ENTRIES PROVIDED Start Marker

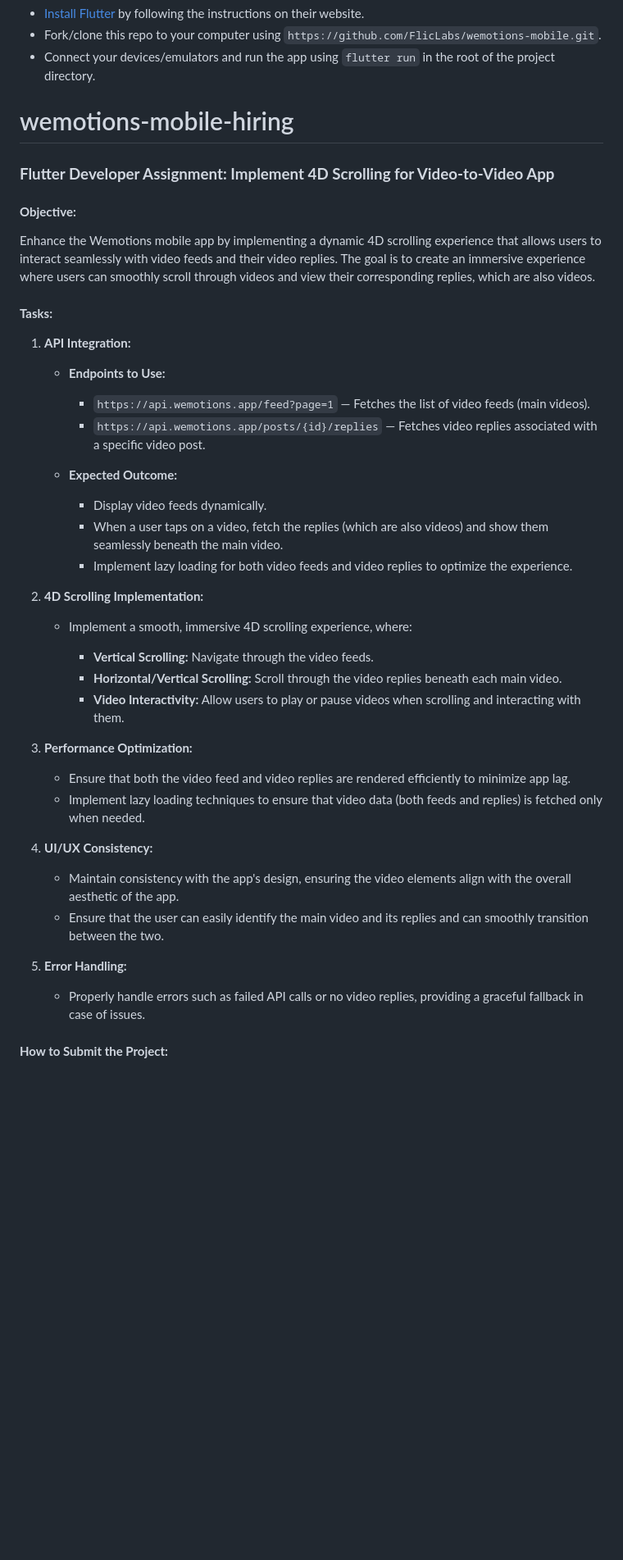
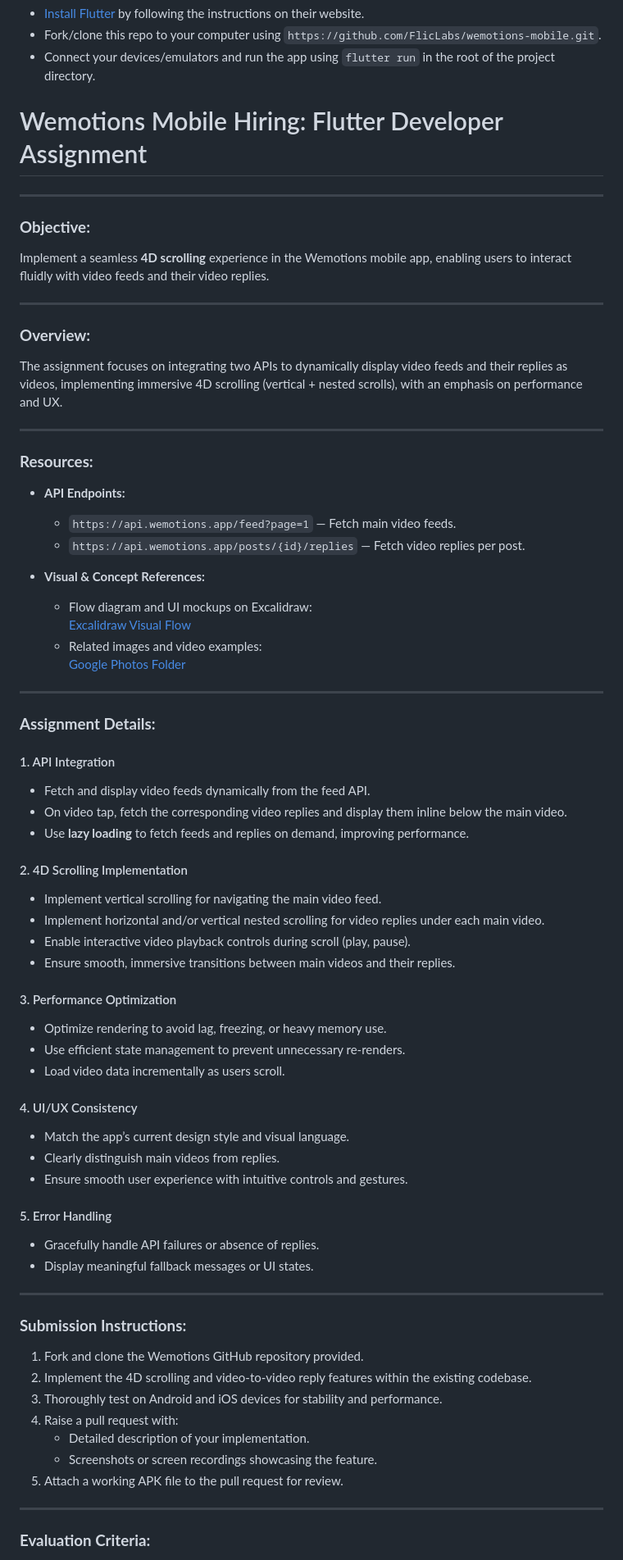
Before and after one commit to arunn03/wemotions-mobile-hiring, a Markdown page: README.md, the part around one of its changes. Shown at 82% size. GitHub-like rendering; blank space fills up the shorter version.

```diff
--- a/README.md
+++ b/README.md
@@ -7,51 +7,74 @@ To build and run the app on your device, do the following:
 -   [Install Flutter](https://flutter.dev/docs/get-started/install/) by following the instructions on their website.
 -   Fork/clone this repo to your computer using `https://github.com/FlicLabs/wemotions-mobile.git`.
 -   Connect your devices/emulators and run the app using `flutter run` in the root of the project directory.
-# wemotions-mobile-hiring
+# Wemotions Mobile Hiring: Flutter Developer Assignment
 
+---
 
-### **Flutter Developer Assignment: Implement 4D Scrolling for Video-to-Video App**
+### **Objective:**
+Implement a seamless **4D scrolling** experience in the Wemotions mobile app, enabling users to interact fluidly with video feeds and their video replies.
 
-#### **Objective:**
+---
 
-Enhance the Wemotions mobile app by implementing a dynamic 4D scrolling experience that allows users to interact seamlessly with video feeds and their video replies. The goal is to create an immersive experience where users can smoothly scroll through videos and view their corresponding replies, which are also videos.
+### **Overview:**
+The assignment focuses on integrating two APIs to dynamically display video feeds and their replies as videos, implementing immersive 4D scrolling (vertical + nested scrolls), with an emphasis on performance and UX.
 
-#### **Tasks:**
+---
 
-1. **API Integration:**
+### **Resources:**
 
-   * **Endpoints to Use:**
+- **API Endpoints:**
+  - `https://api.wemotions.app/feed?page=1` — Fetch main video feeds.
+  - `https://api.wemotions.app/posts/{id}/replies` — Fetch video replies per post.
 
-     * `https://api.wemotions.app/feed?page=1` — Fetches the list of video feeds (main videos).
-     * `https://api.wemotions.app/posts/{id}/replies` — Fetches video replies associated with a specific video post.
+- **Visual & Concept References:**
+  - Flow diagram and UI mockups on Excalidraw:
+    [Excalidraw Visual Flow](https://excalidraw.com/#json=NYW7oKLeXbjnMtQgm6iCk,akFQaE3U5-lOCNcYmAYHgA)
+  - Related images and video examples:
+    [Google Photos Folder](https://photos.app.goo.gl/zeEeBYYmPxtqD6Gd6)
 
-   * **Expected Outcome:**
+---
 
-     * Display video feeds dynamically.
-     * When a user taps on a video, fetch the replies (which are also videos) and show them seamlessly beneath the main video.
-     * Implement lazy loading for both video feeds and video replies to optimize the experience.
+### **Assignment Details:**
 
-2. **4D Scrolling Implementation:**
+#### 1. API Integration
+- Fetch and display video feeds dynamically from the feed API.
+- On video tap, fetch the corresponding video replies and display them inline below the main video.
+- Use **lazy loading** to fetch feeds and replies on demand, improving performance.
 
-   * Implement a smooth, immersive 4D scrolling experience, where:
+#### 2. 4D Scrolling Implementation
+- Implement vertical scrolling for navigating the main video feed.
+- Implement horizontal and/or vertical nested scrolling for video replies under each main video.
+- Enable interactive video playback controls during scroll (play, pause).
+- Ensure smooth, immersive transitions between main videos and their replies.
 
-     * **Vertical Scrolling:** Navigate through the video feeds.
-     * **Horizontal/Vertical Scrolling:** Scroll through the video replies beneath each main video.
-     * **Video Interactivity:** Allow users to play or pause videos when scrolling and interacting with them.
+#### 3. Performance Optimization
+- Optimize rendering to avoid lag, freezing, or heavy memory use.
+- Use efficient state management to prevent unnecessary re-renders.
+- Load video data incrementally as users scroll.
 
-3. **Performance Optimization:**
+#### 4. UI/UX Consistency
+- Match the app’s current design style and visual language.
+- Clearly distinguish main videos from replies.
+- Ensure smooth user experience with intuitive controls and gestures.
 
-   * Ensure that both the video feed and video replies are rendered efficiently to minimize app lag.
-   * Implement lazy loading techniques to ensure that video data (both feeds and replies) is fetched only when needed.
+#### 5. Error Handling
+- Gracefully handle API failures or absence of replies.
+- Display meaningful fallback messages or UI states.
 
-4. **UI/UX Consistency:**
+---
 
-   * Maintain consistency with the app's design, ensuring the video elements align with the overall aesthetic of the app.
-   * Ensure that the user can easily identify the main video and its replies and can smoothly transition between the two.
+### **Submission Instructions:**
 
-5. **Error Handling:**
+1. Fork and clone the Wemotions GitHub repository provided.
+2. Implement the 4D scrolling and video-to-video reply features within the existing codebase.
+3. Thoroughly test on Android and iOS devices for stability and performance.
+4. Raise a pull request with:
+   - Detailed description of your implementation.
+   - Screenshots or screen recordings showcasing the feature.
+5. Attach a working APK file to the pull request for review.
 
-   * Properly handle errors such as failed API calls or no video replies, providing a graceful fallback in case of issues.
+---
 
-#### **How to Submit the Project:**
+### **Evaluation Criteria:**
 
```
Also changed, not shown: other parts of README.md (+10 -16 lines).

ENTRIES PROVIDED End Marker

▶ _INSTRUCTIONS TO FOLLOW_
What is needed is an exact copy of every entry, with the pictures removed.

▶ _OUTPUT FOR THIS EXERCISE_
Before and after one commit to arunn03/wemotions-mobile-hiring, a Markdown page: README.md, the part around one of its changes. Shown at 82% size. GitHub-like rendering; blank space fills up the shorter version.

```diff
--- a/README.md
+++ b/README.md
@@ -7,51 +7,74 @@ To build and run the app on your device, do the following:
 -   [Install Flutter](https://flutter.dev/docs/get-started/install/) by following the instructions on their website.
 -   Fork/clone this repo to your computer using `https://github.com/FlicLabs/wemotions-mobile.git`.
 -   Connect your devices/emulators and run the app using `flutter run` in the root of the project directory.
-# wemotions-mobile-hiring
+# Wemotions Mobile Hiring: Flutter Developer Assignment
 
+---
 
-### **Flutter Developer Assignment: Implement 4D Scrolling for Video-to-Video App**
+### **Objective:**
+Implement a seamless **4D scrolling** experience in the Wemotions mobile app, enabling users to interact fluidly with video feeds and their video replies.
 
-#### **Objective:**
+---
 
-Enhance the Wemotions mobile app by implementing a dynamic 4D scrolling experience that allows users to interact seamlessly with video feeds and their video replies. The goal is to create an immersive experience where users can smoothly scroll through videos and view their corresponding replies, which are also videos.
+### **Overview:**
+The assignment focuses on integrating two APIs to dynamically display video feeds and their replies as videos, implementing immersive 4D scrolling (vertical + nested scrolls), with an emphasis on performance and UX.
 
-#### **Tasks:**
+---
 
-1. **API Integration:**
+### **Resources:**
 
-   * **Endpoints to Use:**
+- **API Endpoints:**
+  - `https://api.wemotions.app/feed?page=1` — Fetch main video feeds.
+  - `https://api.wemotions.app/posts/{id}/replies` — Fetch video replies per post.
 
-     * `https://api.wemotions.app/feed?page=1` — Fetches the list of video feeds (main videos).
-     * `https://api.wemotions.app/posts/{id}/replies` — Fetches video replies associated with a specific video post.
+- **Visual & Concept References:**
+  - Flow diagram and UI mockups on Excalidraw:
+    [Excalidraw Visual Flow](https://excalidraw.com/#json=NYW7oKLeXbjnMtQgm6iCk,akFQaE3U5-lOCNcYmAYHgA)
+  - Related images and video examples:
+    [Google Photos Folder](https://photos.app.goo.gl/zeEeBYYmPxtqD6Gd6)
 
-   * **Expected Outcome:**
+---
 
-     * Display video feeds dynamically.
-     * When a user taps on a video, fetch the replies (which are also videos) and show them seamlessly beneath the main video.
-     * Implement lazy loading for both video feeds and video replies to optimize the experience.
+### **Assignment Details:**
 
-2. **4D Scrolling Implementation:**
+#### 1. API Integration
+- Fetch and display video feeds dynamically from the feed API.
+- On video tap, fetch the corresponding video replies and display them inline below the main video.
+- Use **lazy loading** to fetch feeds and replies on demand, improving performance.
 
-   * Implement a smooth, immersive 4D scrolling experience, where:
+#### 2. 4D Scrolling Implementation
+- Implement vertical scrolling for navigating the main video feed.
+- Implement horizontal and/or vertical nested scrolling for video replies under each main video.
+- Enable interactive video playback controls during scroll (play, pause).
+- Ensure smooth, immersive transitions between main videos and their replies.
 
-     * **Vertical Scrolling:** Navigate through the video feeds.
-     * **Horizontal/Vertical Scrolling:** Scroll through the video replies beneath each main video.
-     * **Video Interactivity:** Allow users to play or pause videos when scrolling and interacting with them.
+#### 3. Performance Optimization
+- Optimize rendering to avoid lag, freezing, or heavy memory use.
+- Use efficient state management to prevent unnecessary re-renders.
+- Load video data incrementally as users scroll.
 
-3. **Performance Optimization:**
+#### 4. UI/UX Consistency
+- Match the app’s current design style and visual language.
+- Clearly distinguish main videos from replies.
+- Ensure smooth user experience with intuitive controls and gestures.
 
-   * Ensure that both the video feed and video replies are rendered efficiently to minimize app lag.
-   * Implement lazy loading techniques to ensure that video data (both feeds and replies) is fetched only when needed.
+#### 5. Error Handling
+- Gracefully handle API failures or absence of replies.
+- Display meaningful fallback messages or UI states.
 
-4. **UI/UX Consistency:**
+---
 
-   * Maintain consistency with the app's design, ensuring the video elements align with the overall aesthetic of the app.
-   * Ensure that the user can easily identify the main video and its replies and can smoothly transition between the two.
+### **Submission Instructions:**
 
-5. **Error Handling:**
+1. Fork and clone the Wemotions GitHub repository provided.
+2. Implement the 4D scrolling and video-to-video reply features within the existing codebase.
+3. Thoroughly test on Android and iOS devices for stability and performance.
+4. Raise a pull request with:
+   - Detailed description of your implementation.
+   - Screenshots or screen recordings showcasing the feature.
+5. Attach a working APK file to the pull request for review.
 
-   * Properly handle errors such as failed API calls or no video replies, providing a graceful fallback in case of issues.
+---
 
-#### **How to Submit the Project:**
+### **Evaluation Criteria:**
 
```
Also changed, not shown: other parts of README.md (+10 -16 lines).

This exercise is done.